- **ABOUT THIS TASK**: Output the data below line for line, exactly, up to and including the line where "-108,29 +108,29 @@" appears.

- **DATA EXCERPTS**:
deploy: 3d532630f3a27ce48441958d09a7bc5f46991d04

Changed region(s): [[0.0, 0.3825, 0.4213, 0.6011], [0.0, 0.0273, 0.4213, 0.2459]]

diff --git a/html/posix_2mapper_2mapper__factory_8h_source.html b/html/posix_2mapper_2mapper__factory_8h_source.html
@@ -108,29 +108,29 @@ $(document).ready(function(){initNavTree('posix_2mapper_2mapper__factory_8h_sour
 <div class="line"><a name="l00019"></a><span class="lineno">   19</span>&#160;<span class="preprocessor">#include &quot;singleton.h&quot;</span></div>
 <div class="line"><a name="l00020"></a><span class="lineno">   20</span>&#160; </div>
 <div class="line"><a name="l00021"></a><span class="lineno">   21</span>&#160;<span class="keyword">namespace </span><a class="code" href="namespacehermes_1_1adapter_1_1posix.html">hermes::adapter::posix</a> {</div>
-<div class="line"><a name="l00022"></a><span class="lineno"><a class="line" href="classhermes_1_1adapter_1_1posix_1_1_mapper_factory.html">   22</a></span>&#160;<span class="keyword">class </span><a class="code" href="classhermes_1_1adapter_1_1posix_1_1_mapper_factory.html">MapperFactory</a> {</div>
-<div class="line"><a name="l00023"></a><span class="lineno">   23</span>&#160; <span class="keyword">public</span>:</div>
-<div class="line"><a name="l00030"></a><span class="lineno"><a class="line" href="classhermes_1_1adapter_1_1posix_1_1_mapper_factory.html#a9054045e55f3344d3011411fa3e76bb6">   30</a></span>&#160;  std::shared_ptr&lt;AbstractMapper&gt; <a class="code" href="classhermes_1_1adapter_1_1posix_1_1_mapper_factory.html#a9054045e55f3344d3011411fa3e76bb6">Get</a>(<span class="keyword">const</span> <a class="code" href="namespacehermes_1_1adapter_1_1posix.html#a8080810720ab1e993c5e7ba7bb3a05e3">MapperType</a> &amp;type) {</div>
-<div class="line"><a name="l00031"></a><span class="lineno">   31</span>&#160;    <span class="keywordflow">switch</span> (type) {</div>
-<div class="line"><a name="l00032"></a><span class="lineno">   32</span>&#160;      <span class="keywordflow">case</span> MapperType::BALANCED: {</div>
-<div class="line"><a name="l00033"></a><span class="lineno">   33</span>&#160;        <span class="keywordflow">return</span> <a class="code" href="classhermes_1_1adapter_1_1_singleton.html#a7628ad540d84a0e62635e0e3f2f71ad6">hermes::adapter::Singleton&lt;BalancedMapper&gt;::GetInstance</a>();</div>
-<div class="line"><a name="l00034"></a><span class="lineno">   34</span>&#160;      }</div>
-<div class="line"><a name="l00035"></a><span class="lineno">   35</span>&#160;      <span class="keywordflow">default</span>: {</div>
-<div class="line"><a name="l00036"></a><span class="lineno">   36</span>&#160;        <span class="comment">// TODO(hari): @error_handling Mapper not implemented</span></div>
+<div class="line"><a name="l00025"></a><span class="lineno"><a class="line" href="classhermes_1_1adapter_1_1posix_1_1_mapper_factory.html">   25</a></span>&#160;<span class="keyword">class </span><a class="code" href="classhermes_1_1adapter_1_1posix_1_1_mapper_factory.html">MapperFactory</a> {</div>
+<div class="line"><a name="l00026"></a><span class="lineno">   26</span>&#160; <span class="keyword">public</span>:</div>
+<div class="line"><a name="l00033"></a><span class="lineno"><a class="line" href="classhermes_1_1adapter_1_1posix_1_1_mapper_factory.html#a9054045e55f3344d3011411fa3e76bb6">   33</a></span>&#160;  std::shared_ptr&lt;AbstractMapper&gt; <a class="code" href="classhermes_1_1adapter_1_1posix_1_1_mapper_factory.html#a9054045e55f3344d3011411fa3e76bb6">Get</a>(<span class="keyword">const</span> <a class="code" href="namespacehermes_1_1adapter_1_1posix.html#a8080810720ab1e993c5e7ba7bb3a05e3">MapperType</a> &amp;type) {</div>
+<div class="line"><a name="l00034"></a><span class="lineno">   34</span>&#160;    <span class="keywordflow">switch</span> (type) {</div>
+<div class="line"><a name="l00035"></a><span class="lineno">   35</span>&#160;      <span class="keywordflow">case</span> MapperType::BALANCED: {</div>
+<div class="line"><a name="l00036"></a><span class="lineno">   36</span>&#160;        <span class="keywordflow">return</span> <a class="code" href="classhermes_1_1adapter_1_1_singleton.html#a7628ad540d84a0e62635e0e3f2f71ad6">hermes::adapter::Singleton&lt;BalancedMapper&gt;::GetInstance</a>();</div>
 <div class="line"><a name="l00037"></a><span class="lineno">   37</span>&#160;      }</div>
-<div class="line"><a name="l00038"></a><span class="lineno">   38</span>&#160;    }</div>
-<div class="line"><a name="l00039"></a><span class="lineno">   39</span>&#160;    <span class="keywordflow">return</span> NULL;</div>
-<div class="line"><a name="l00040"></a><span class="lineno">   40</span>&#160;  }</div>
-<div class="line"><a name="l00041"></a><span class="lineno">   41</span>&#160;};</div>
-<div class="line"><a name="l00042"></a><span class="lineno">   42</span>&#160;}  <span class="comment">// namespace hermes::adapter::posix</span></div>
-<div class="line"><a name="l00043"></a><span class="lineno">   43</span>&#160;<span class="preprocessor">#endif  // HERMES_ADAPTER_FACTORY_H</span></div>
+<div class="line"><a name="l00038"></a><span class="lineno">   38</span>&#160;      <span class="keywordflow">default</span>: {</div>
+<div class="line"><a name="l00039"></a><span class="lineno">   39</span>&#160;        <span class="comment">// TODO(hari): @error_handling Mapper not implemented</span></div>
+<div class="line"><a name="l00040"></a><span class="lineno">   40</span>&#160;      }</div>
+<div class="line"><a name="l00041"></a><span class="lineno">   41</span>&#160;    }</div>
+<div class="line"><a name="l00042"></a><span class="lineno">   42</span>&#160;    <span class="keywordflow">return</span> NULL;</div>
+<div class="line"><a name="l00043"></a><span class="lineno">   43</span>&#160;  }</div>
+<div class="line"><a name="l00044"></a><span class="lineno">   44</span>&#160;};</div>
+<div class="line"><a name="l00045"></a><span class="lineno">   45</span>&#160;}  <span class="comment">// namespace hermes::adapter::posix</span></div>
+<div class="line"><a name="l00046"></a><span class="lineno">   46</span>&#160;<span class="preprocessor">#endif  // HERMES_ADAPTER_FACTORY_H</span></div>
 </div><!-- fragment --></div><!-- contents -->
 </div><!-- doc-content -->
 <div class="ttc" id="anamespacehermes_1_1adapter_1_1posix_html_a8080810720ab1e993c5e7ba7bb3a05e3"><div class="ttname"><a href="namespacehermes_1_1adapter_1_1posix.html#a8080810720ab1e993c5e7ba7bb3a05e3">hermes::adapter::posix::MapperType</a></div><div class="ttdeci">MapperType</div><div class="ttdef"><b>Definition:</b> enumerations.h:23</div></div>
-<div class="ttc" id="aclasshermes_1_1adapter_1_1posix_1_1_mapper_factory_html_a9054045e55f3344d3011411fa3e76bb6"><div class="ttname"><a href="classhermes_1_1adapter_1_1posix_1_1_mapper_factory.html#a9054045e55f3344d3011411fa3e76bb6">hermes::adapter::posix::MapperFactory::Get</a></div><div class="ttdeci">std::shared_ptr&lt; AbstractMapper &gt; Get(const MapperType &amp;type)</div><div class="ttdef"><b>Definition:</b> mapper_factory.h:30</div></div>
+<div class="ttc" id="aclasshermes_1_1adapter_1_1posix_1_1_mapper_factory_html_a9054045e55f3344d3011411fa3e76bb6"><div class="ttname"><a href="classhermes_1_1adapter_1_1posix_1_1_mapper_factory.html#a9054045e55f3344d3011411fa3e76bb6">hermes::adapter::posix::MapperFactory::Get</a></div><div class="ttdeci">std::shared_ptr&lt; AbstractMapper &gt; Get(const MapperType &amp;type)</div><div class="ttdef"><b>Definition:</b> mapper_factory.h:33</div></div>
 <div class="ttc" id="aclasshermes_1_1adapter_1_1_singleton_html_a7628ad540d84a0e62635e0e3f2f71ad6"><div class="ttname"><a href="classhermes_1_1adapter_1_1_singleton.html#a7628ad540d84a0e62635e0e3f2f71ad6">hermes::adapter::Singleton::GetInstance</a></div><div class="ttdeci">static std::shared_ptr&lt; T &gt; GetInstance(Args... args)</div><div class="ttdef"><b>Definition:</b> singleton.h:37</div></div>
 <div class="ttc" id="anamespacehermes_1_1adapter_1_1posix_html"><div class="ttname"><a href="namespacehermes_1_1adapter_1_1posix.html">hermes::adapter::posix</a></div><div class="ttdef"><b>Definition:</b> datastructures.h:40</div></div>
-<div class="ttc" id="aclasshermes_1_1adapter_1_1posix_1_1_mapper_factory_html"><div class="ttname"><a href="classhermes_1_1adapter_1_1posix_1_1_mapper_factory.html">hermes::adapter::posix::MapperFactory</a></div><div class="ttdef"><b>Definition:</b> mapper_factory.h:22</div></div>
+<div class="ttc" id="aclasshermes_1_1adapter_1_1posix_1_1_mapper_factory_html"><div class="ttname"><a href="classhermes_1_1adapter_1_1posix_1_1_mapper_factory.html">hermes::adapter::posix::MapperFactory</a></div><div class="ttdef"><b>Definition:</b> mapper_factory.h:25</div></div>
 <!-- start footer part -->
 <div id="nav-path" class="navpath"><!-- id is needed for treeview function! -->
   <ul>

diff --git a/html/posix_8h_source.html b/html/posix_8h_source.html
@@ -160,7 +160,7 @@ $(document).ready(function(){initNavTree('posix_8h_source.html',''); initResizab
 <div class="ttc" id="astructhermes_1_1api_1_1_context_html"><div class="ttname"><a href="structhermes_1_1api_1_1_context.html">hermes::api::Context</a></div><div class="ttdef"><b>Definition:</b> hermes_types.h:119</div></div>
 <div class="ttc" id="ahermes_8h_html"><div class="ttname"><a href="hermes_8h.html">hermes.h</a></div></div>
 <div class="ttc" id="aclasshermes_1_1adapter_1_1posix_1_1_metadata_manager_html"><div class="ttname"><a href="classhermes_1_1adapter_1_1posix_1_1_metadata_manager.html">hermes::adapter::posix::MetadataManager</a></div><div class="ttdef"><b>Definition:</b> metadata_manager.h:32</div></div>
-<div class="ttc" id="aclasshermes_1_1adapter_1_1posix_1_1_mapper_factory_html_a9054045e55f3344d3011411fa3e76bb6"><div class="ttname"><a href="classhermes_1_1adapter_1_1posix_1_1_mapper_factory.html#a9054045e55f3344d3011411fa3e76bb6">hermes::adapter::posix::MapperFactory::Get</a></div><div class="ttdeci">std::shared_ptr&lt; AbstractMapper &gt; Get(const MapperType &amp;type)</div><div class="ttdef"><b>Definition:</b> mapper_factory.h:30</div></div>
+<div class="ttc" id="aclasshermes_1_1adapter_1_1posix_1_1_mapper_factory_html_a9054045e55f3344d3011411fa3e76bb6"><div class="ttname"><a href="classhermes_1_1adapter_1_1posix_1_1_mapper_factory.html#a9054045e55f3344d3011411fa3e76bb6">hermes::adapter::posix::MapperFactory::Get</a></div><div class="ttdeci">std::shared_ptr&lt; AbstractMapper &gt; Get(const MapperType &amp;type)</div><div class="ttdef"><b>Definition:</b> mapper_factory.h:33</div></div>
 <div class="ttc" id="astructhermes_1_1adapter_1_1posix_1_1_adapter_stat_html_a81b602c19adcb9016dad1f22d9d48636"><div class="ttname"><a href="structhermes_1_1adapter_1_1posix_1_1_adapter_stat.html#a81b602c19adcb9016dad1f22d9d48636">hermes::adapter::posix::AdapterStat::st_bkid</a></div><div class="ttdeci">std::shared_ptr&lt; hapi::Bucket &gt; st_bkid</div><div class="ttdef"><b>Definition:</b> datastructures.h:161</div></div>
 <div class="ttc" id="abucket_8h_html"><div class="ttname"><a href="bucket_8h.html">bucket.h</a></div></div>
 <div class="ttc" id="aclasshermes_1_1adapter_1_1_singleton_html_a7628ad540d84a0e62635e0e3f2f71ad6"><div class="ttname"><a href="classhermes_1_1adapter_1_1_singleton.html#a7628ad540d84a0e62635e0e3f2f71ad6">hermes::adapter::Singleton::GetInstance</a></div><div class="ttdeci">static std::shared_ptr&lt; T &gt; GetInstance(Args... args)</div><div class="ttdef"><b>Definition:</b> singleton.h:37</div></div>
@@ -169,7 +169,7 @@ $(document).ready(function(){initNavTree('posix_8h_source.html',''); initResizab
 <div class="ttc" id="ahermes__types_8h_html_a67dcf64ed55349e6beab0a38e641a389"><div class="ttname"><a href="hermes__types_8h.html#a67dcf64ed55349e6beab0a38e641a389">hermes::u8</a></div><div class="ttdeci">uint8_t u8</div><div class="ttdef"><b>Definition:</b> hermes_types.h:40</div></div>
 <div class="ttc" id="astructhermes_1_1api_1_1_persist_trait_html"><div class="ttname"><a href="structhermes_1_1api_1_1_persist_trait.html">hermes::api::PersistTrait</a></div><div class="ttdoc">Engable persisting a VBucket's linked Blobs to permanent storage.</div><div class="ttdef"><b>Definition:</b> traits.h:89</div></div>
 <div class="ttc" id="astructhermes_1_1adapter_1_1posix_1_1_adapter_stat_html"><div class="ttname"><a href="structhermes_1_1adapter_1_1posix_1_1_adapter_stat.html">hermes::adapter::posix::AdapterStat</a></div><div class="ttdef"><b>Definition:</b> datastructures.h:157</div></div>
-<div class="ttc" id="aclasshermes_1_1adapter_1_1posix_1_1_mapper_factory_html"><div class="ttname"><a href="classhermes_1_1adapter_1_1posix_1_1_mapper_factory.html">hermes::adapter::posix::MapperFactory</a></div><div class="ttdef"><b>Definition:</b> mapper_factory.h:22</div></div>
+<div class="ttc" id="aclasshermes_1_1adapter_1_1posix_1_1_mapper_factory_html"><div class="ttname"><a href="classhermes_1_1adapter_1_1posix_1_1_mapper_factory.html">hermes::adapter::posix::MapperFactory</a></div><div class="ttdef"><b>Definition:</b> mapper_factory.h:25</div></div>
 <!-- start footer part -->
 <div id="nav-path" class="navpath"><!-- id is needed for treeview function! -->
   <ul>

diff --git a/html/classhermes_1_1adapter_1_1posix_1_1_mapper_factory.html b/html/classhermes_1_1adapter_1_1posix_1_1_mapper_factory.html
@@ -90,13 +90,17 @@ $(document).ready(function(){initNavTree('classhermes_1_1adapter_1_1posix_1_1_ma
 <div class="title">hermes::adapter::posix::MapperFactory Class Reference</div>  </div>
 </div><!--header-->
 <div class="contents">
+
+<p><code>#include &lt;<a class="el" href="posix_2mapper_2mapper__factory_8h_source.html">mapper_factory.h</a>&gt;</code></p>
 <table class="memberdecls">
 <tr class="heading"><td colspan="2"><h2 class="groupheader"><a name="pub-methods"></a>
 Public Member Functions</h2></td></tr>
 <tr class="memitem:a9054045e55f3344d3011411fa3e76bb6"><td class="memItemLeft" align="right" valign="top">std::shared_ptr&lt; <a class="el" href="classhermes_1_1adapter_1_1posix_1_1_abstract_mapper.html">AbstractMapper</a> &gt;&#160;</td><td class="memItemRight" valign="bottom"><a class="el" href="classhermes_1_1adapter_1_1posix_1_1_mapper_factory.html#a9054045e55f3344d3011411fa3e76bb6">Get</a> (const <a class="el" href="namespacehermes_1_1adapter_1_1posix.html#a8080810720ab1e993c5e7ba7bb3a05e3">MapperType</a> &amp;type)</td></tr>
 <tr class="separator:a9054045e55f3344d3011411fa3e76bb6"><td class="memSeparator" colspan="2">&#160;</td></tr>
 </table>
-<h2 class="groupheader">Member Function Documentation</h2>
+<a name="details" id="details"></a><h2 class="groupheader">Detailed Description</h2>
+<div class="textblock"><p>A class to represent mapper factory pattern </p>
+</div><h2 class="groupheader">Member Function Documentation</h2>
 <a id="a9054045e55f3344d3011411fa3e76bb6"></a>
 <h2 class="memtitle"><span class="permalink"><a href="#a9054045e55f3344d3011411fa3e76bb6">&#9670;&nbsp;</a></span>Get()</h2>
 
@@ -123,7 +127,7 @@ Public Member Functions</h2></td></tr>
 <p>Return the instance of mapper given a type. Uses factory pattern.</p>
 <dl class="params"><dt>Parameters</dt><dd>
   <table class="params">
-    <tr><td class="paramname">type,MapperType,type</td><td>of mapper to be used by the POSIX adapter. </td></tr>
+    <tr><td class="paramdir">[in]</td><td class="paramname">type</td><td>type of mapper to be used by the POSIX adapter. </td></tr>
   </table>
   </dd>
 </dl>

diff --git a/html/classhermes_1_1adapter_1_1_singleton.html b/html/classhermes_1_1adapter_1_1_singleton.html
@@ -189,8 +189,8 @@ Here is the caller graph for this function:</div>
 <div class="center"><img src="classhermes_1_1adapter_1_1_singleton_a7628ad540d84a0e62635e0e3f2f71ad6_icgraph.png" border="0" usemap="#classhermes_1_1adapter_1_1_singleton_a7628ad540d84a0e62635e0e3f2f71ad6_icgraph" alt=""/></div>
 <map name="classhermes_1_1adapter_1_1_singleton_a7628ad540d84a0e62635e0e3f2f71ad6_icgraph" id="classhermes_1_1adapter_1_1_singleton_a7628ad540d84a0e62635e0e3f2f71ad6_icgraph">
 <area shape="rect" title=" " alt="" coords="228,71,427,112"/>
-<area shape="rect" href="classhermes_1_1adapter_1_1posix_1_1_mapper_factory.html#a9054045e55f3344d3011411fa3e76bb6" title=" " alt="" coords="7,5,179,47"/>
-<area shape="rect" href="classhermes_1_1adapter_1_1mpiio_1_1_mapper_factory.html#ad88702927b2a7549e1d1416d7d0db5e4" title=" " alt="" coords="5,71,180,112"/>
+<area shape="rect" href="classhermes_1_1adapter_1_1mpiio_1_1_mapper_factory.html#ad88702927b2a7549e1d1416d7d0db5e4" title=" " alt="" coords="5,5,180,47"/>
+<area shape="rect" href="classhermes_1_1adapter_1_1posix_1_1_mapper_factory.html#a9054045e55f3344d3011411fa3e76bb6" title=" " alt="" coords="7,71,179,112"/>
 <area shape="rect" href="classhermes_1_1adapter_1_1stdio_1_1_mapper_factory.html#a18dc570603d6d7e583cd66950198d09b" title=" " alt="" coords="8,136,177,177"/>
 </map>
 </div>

- **TASK RESPONSE**:
deploy: 3d532630f3a27ce48441958d09a7bc5f46991d04

Changed region(s): [[0.0, 0.3825, 0.4213, 0.6011], [0.0, 0.0273, 0.4213, 0.2459]]

diff --git a/html/posix_2mapper_2mapper__factory_8h_source.html b/html/posix_2mapper_2mapper__factory_8h_source.html
@@ -108,29 +108,29 @@ $(document).ready(function(){initNavTree('posix_2mapper_2mapper__factory_8h_sour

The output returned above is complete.